The refugees are fleeing hostilities in Laas Caanood, in the breakaway Somaliland where local reports indicate that at least 112 people are killed since the clashes erupted early this month. The EU warned “more arrivals can be expected as active clashes continue.”
In mid February, the UN said that the families arriving in Somali constitute mainly women and children and have temporarily settled across more than 13 locations in the towns of Bookh, Galhamur and Danot Woredas in the Doolo zone.
The EU further cautioned that the refugees are sheltering in areas that are “already drought-prone and chronically food insecure. Being so remotely located, there are scarce human and material resources and limited coping capacity.”
Furthermore, the humanitarian situation is expected to be aggravated for the refugee population and the host communities alike “due to the blockage of major food supply routes from the Puntland region in Somalia and the disruption of the food market.”
A rapid assessment mission conducted in mid-February 2023 and led by the Ethiopian Refugee Response Services and UNHCR with the participation of a number of UN agencies and humanitarian organizations highlights the need of immediate food assistance and basic services; the set-up of a coordinated multi-sectoral response – including protection; improved sanitation and hygiene promotion activities; and the deployment of mobile health teams and vulnerability screenings, according to the EU.
The US and the UN have recently condemned the violence and called for end to it and for those responsible to be held accountable.
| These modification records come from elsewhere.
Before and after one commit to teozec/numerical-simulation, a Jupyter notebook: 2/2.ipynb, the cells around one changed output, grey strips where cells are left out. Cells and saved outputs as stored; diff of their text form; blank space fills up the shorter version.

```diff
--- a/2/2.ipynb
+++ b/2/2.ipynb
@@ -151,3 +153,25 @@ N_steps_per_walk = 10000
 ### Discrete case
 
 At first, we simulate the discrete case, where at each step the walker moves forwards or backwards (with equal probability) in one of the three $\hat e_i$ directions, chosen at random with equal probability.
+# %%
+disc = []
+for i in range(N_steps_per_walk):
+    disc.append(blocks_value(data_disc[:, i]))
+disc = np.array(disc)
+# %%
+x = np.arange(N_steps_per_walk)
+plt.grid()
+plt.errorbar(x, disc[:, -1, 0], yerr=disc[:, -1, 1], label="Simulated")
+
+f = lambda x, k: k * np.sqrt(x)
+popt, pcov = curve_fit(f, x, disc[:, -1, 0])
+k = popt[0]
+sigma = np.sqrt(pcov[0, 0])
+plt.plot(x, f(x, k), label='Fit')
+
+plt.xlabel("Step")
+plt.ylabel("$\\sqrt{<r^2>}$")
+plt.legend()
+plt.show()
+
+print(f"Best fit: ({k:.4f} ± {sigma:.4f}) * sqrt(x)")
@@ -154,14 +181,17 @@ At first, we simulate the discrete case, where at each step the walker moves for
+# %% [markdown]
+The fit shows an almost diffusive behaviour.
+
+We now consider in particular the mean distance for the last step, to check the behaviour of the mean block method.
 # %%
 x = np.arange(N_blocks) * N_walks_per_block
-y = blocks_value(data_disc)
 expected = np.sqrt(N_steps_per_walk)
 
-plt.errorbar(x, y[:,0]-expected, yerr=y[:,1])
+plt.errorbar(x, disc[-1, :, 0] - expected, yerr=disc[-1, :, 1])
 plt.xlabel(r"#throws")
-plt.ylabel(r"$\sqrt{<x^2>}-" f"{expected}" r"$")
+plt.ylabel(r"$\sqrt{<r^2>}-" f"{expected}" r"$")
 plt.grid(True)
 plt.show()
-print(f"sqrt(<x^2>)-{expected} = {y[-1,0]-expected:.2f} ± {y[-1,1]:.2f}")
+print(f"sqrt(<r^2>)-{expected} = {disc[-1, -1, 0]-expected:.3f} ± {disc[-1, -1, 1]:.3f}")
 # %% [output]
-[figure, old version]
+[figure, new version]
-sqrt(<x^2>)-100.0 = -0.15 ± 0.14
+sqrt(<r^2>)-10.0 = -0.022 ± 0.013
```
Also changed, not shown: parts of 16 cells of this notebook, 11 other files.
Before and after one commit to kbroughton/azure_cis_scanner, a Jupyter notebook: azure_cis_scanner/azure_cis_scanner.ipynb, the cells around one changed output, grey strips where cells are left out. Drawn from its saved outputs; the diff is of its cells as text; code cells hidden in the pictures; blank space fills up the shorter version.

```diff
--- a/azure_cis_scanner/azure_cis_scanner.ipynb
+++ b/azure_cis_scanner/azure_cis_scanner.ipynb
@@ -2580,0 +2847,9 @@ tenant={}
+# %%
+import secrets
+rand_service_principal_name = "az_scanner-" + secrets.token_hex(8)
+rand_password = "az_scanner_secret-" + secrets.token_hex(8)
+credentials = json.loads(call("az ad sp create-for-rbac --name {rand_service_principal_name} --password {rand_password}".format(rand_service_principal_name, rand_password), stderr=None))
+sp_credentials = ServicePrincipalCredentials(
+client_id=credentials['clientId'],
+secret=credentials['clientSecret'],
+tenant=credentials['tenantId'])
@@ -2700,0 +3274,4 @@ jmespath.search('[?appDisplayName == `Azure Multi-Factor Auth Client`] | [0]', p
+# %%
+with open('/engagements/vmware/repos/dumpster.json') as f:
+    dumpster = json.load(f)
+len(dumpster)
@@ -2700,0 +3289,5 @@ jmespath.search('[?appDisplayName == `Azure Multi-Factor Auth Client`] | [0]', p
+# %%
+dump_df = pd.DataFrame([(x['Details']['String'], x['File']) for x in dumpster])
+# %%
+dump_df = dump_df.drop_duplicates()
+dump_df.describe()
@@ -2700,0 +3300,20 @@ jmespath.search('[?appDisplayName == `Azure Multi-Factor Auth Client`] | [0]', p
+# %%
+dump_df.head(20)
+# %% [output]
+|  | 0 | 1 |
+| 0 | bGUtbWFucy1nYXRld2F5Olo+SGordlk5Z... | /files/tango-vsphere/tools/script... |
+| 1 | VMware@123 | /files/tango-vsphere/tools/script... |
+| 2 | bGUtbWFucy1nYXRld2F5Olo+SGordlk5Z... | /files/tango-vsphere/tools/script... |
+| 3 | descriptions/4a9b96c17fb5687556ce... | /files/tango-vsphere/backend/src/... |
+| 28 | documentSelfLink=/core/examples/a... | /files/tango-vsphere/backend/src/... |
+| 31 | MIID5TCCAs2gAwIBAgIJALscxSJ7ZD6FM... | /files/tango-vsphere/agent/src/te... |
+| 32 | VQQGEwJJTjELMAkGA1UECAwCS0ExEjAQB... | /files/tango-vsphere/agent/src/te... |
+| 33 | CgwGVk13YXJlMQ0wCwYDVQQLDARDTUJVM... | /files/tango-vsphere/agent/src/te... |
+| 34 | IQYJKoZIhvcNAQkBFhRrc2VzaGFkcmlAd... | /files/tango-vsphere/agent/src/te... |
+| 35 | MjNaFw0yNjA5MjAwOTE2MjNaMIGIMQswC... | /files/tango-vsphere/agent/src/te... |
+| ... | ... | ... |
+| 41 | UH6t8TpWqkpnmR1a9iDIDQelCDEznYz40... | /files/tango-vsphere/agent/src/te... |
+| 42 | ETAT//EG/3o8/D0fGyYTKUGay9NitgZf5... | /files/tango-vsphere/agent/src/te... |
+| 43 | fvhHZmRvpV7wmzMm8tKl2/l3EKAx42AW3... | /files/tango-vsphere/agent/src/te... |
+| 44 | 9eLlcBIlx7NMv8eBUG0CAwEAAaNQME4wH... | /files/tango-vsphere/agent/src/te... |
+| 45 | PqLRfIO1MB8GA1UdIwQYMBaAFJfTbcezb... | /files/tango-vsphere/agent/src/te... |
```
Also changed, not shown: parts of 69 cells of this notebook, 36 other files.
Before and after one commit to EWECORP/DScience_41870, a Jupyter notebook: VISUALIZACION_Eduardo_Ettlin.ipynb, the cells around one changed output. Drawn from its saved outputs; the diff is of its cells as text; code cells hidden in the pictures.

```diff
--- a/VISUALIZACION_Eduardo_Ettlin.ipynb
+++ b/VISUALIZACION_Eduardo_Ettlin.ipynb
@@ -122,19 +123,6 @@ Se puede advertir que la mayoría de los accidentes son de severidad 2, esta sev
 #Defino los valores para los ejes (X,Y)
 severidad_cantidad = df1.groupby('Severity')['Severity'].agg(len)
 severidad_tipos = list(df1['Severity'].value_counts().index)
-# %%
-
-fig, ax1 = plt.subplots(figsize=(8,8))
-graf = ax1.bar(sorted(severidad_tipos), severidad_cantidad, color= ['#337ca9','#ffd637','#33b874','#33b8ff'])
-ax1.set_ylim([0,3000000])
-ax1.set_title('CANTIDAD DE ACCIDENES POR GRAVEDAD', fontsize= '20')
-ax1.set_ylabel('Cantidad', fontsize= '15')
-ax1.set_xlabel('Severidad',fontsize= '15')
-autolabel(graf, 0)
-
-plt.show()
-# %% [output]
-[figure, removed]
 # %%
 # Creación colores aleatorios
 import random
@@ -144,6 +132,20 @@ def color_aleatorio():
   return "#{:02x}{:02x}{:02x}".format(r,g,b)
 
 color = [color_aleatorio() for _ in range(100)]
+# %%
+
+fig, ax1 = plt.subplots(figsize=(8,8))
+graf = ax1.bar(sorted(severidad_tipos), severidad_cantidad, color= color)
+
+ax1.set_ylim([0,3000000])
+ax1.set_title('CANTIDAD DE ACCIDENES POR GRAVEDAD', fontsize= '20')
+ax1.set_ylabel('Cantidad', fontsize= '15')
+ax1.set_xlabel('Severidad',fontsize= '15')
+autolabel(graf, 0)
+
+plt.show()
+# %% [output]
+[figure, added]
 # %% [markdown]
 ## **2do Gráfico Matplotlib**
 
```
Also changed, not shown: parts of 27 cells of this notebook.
The clashes between Somaliland security forces and clan members in Laas Canood, Sool are reported to have displaced more than 185, 000 civilians. AS